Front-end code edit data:
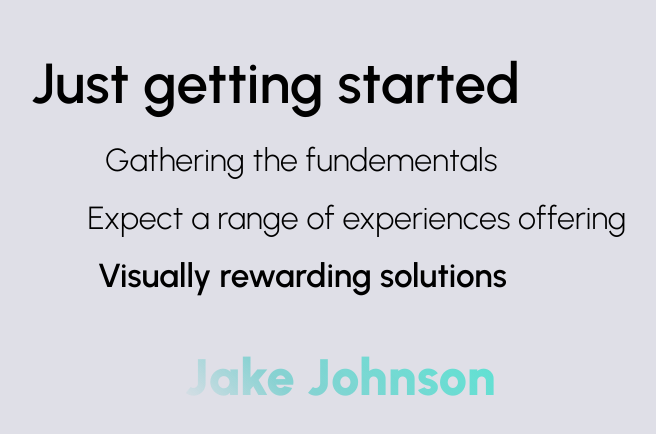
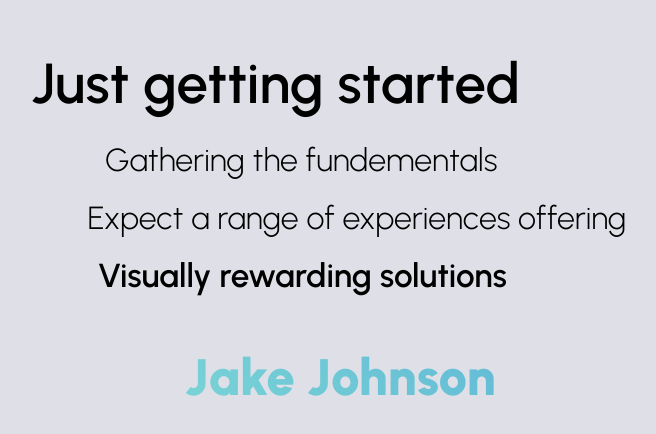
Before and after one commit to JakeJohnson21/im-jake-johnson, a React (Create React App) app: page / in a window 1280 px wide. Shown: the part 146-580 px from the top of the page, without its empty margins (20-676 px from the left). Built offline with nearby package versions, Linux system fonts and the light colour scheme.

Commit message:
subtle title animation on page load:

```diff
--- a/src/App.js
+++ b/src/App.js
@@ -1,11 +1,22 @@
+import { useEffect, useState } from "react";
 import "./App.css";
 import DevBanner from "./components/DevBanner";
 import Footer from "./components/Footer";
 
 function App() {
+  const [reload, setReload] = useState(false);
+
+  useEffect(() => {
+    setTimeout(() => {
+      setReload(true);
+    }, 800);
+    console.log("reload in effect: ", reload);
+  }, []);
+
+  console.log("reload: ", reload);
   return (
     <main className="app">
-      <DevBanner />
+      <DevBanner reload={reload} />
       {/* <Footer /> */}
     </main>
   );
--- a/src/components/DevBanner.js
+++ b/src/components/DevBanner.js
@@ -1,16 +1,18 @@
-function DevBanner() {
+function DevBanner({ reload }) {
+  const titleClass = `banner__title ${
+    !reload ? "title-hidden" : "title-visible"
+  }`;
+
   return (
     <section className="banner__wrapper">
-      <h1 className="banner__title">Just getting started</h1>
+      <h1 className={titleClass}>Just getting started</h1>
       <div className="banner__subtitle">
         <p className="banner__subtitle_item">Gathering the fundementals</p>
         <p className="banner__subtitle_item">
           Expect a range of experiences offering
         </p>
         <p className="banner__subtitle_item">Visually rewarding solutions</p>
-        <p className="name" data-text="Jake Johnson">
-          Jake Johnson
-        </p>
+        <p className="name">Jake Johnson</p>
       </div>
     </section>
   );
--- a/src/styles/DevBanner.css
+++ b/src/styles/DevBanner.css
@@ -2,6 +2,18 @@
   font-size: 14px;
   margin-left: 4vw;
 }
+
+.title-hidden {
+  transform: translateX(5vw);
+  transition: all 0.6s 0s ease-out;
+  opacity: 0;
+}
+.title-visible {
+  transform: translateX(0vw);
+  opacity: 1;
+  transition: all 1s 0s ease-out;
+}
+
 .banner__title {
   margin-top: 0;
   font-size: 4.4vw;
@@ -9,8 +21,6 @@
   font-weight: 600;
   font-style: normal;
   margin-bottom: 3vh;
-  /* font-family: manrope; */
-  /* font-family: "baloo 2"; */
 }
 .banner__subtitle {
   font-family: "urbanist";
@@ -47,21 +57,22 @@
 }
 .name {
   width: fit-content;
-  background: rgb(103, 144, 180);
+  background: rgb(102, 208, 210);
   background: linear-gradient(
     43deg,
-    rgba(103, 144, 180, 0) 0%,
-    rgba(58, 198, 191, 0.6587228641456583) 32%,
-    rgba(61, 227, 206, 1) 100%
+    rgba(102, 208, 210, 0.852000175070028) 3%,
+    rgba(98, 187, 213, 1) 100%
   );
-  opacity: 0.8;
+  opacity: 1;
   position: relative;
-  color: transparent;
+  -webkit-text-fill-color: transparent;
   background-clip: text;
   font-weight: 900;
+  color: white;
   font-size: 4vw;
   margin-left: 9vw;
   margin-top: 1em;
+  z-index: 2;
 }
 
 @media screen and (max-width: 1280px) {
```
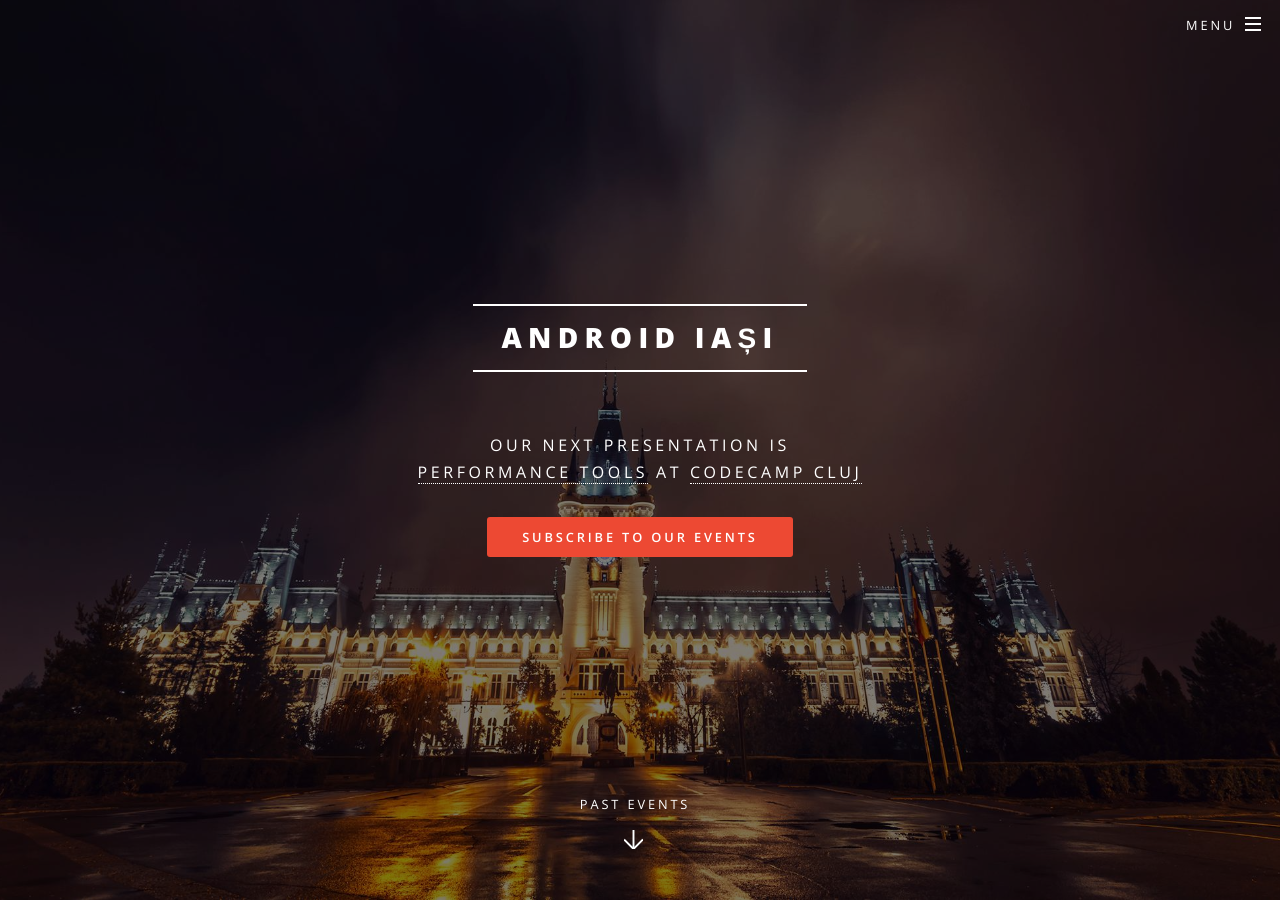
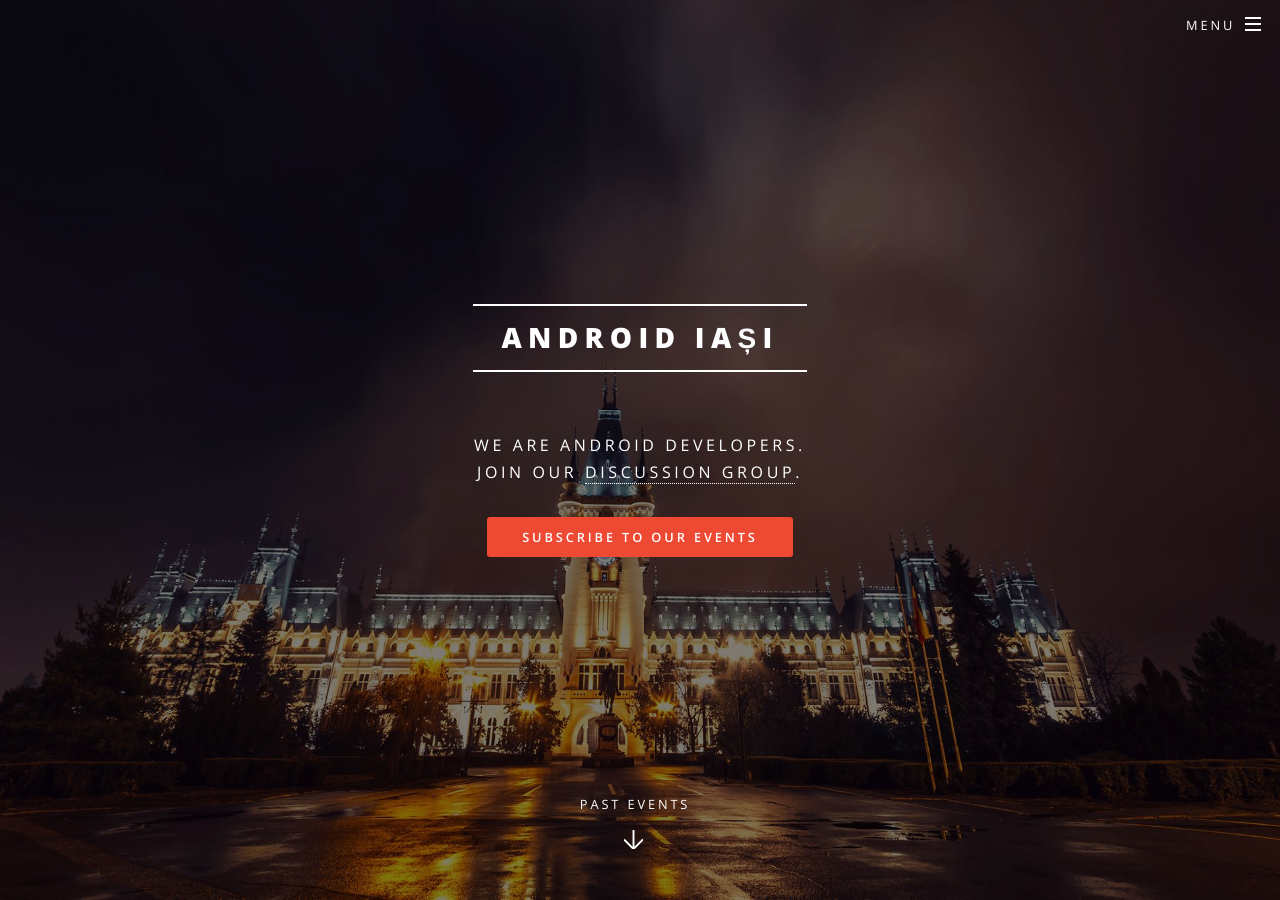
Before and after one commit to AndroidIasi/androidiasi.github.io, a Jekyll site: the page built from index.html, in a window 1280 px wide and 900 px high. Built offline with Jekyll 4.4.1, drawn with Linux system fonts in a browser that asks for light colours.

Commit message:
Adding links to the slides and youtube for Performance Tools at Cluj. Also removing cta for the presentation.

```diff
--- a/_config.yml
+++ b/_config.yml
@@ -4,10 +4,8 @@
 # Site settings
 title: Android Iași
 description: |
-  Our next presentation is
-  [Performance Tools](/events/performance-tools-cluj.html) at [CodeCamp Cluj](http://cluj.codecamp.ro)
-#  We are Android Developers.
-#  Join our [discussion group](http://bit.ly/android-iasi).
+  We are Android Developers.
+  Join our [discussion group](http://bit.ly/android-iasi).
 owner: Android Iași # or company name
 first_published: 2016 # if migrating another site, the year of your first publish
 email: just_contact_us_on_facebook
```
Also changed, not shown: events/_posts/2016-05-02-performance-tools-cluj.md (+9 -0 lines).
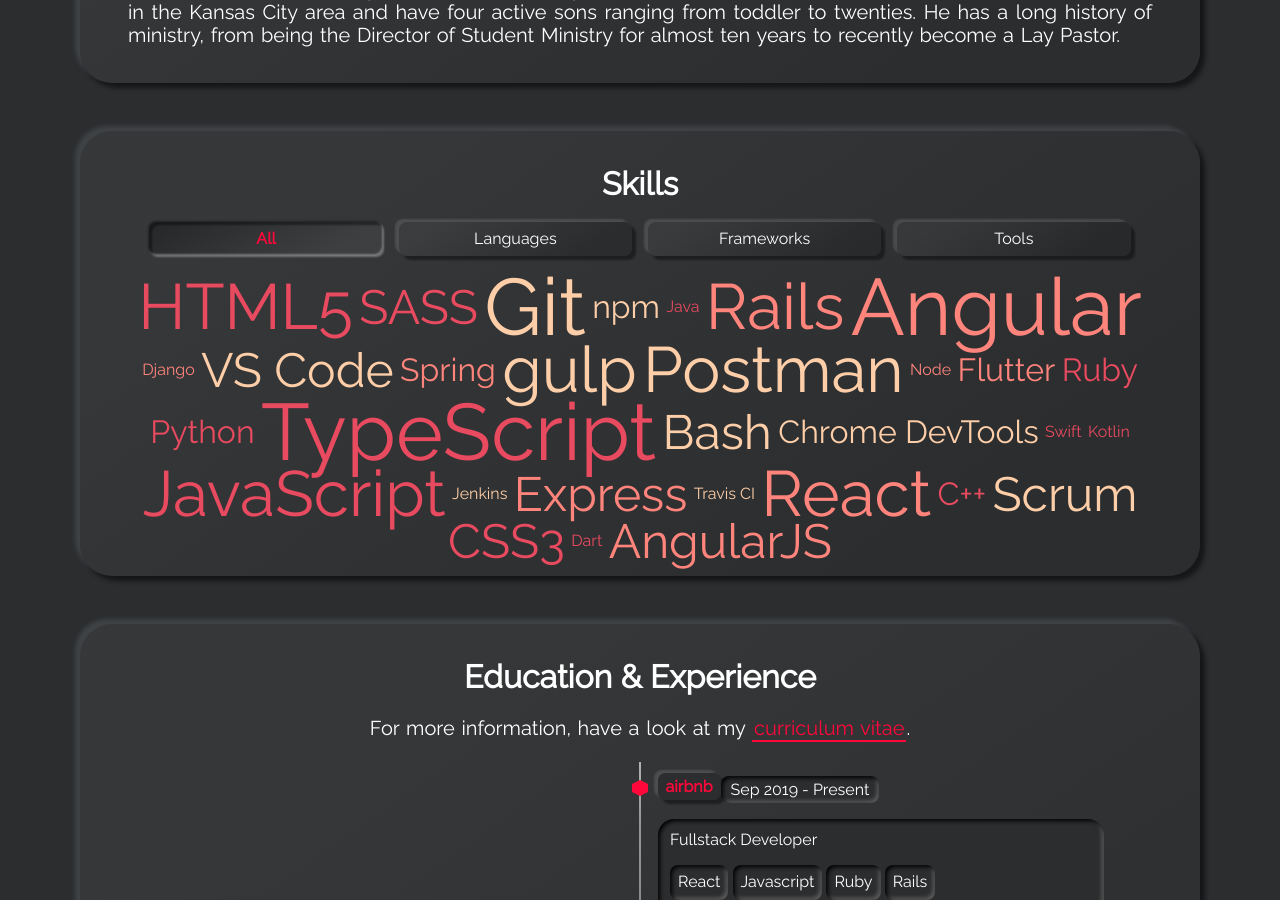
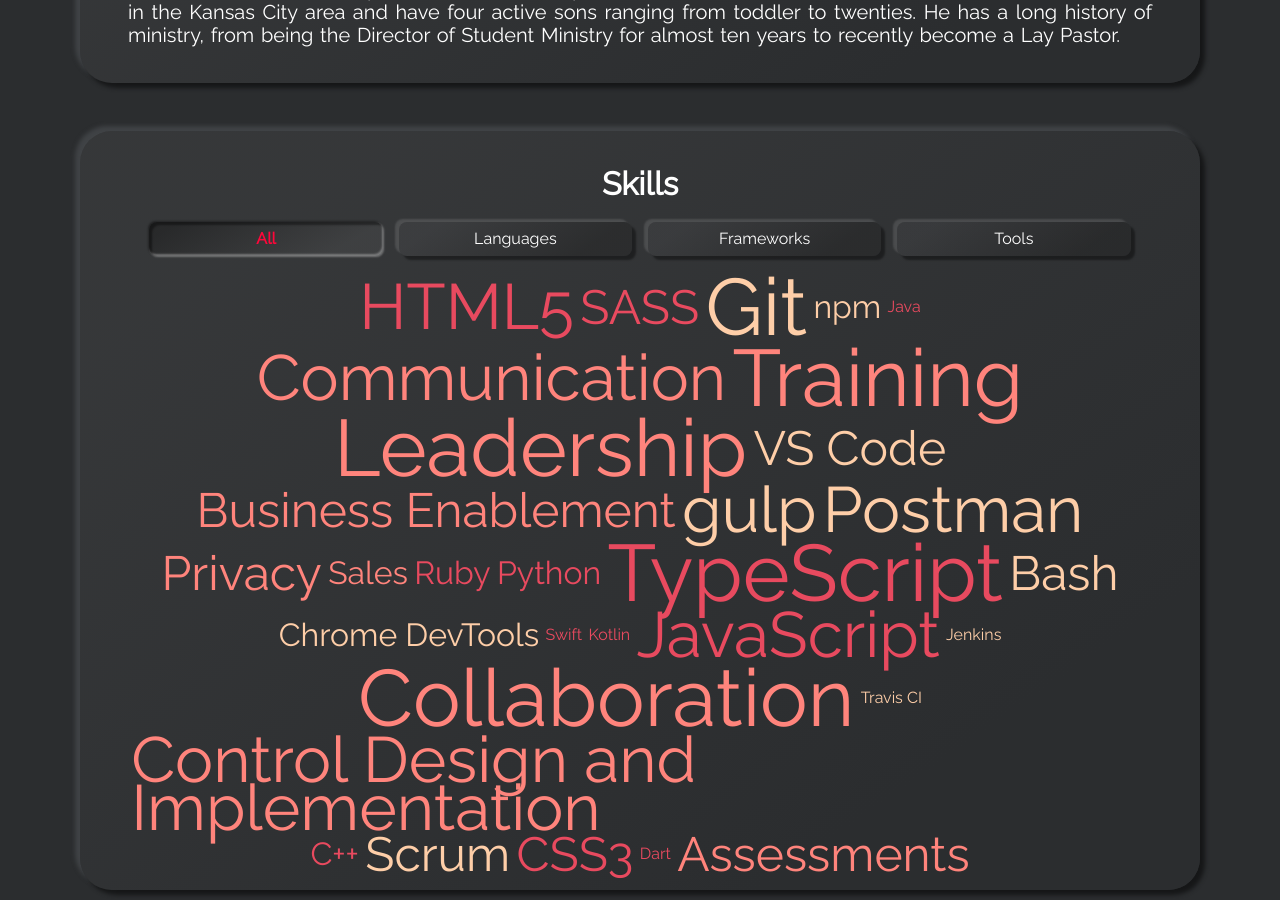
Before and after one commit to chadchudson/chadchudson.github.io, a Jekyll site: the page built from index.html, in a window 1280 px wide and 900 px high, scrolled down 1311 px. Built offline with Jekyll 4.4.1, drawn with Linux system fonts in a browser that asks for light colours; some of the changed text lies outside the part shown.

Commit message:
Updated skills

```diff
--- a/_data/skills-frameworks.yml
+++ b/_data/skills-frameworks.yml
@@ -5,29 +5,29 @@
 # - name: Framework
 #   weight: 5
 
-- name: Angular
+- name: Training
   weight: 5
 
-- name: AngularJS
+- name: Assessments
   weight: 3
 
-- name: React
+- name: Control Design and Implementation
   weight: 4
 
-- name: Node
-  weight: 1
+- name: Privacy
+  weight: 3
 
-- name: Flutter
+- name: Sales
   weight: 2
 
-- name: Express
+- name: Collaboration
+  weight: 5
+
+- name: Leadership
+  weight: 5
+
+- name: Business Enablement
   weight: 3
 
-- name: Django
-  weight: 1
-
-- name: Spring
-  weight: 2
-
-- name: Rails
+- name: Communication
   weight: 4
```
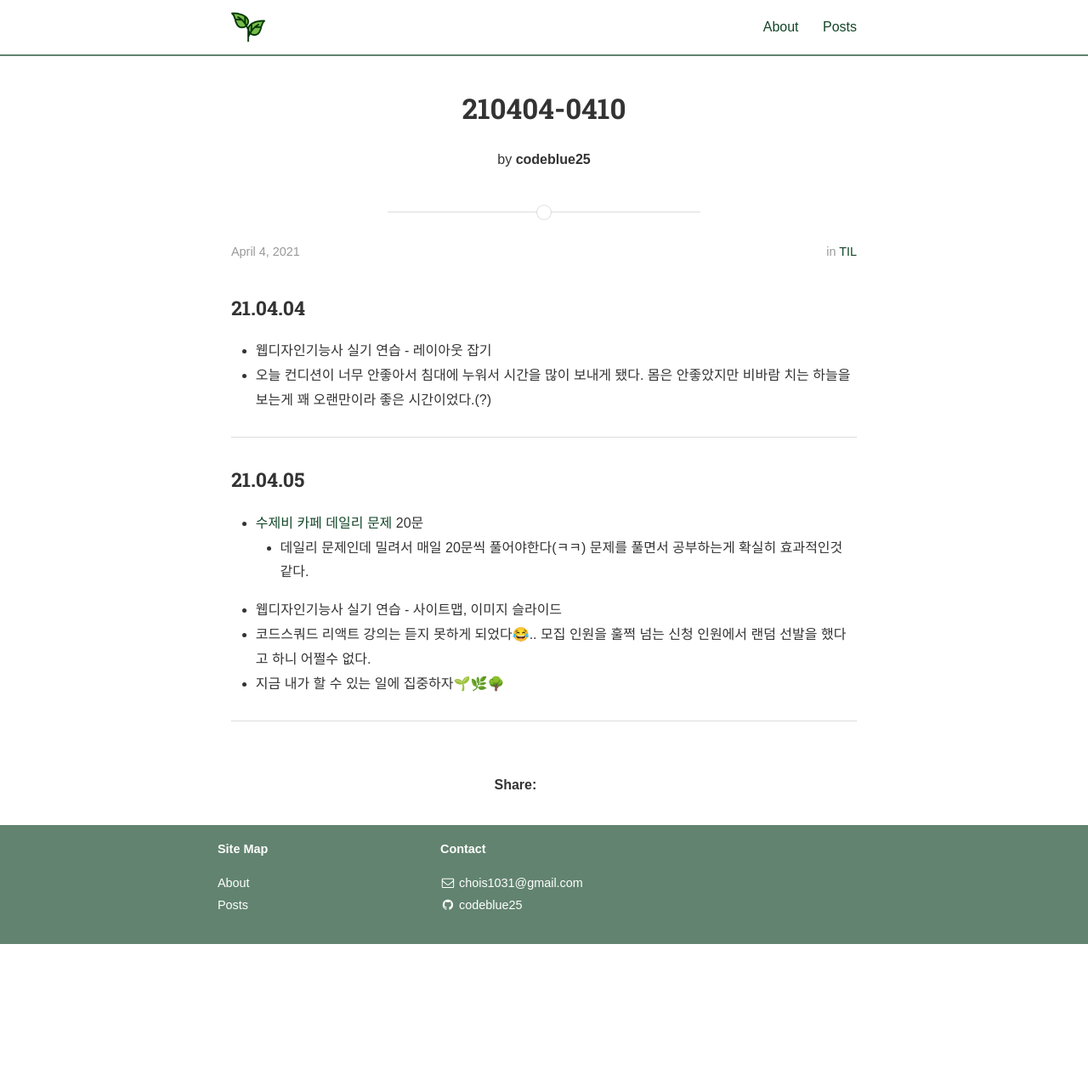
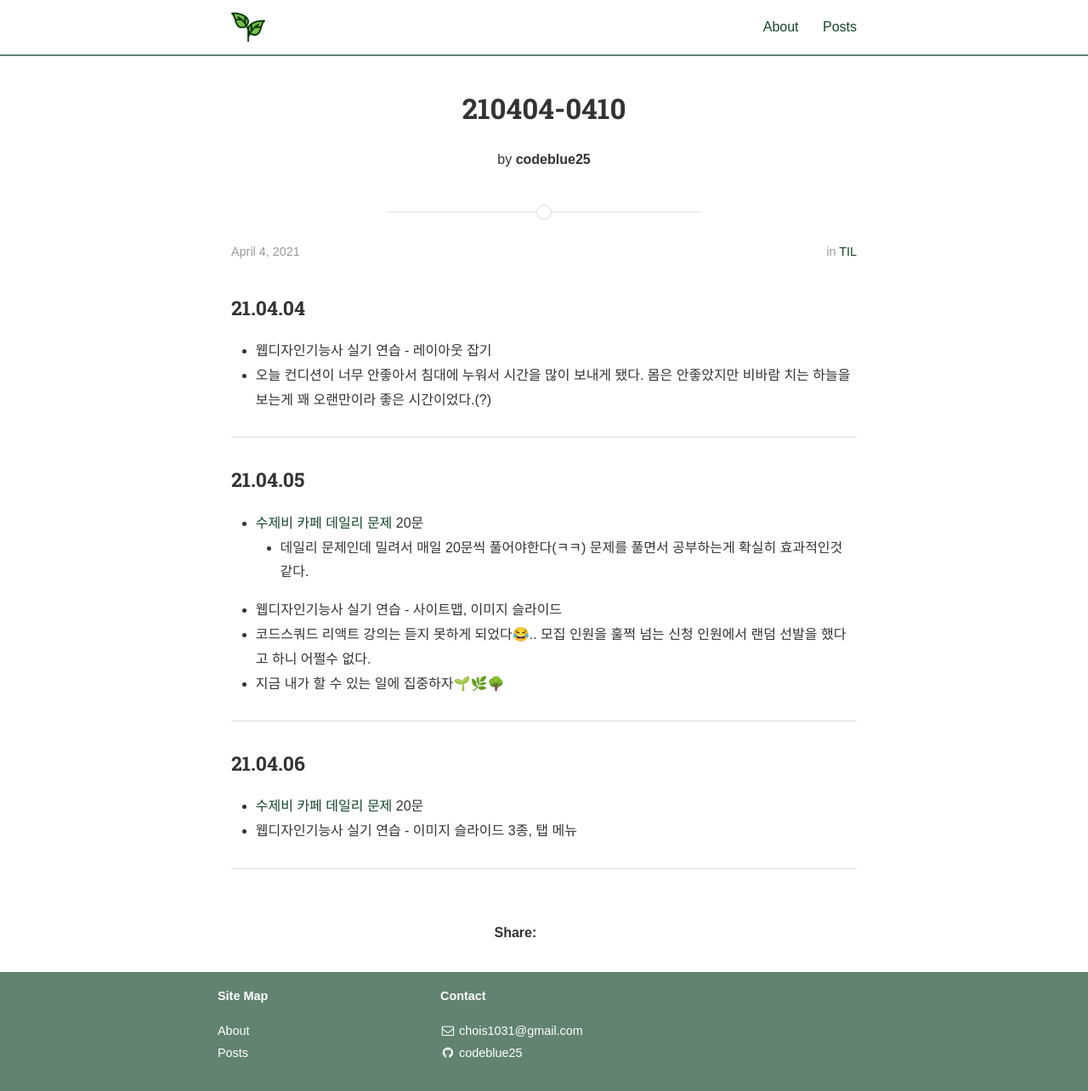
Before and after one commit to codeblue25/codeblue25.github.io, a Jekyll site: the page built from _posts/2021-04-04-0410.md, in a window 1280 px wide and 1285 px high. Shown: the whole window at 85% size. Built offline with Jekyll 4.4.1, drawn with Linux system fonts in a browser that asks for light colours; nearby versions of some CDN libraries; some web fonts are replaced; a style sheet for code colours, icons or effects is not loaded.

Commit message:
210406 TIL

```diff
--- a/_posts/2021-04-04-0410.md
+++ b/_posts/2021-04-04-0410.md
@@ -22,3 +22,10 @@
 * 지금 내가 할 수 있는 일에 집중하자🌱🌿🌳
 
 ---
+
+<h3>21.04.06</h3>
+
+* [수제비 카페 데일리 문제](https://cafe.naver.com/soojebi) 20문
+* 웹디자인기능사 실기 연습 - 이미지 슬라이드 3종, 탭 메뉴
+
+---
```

Task statement. Scan the entries above for the string "frameworks" and copy each line that contains it.

Exercise answer.
--- a/_data/skills-frameworks.yml
+++ b/_data/skills-frameworks.yml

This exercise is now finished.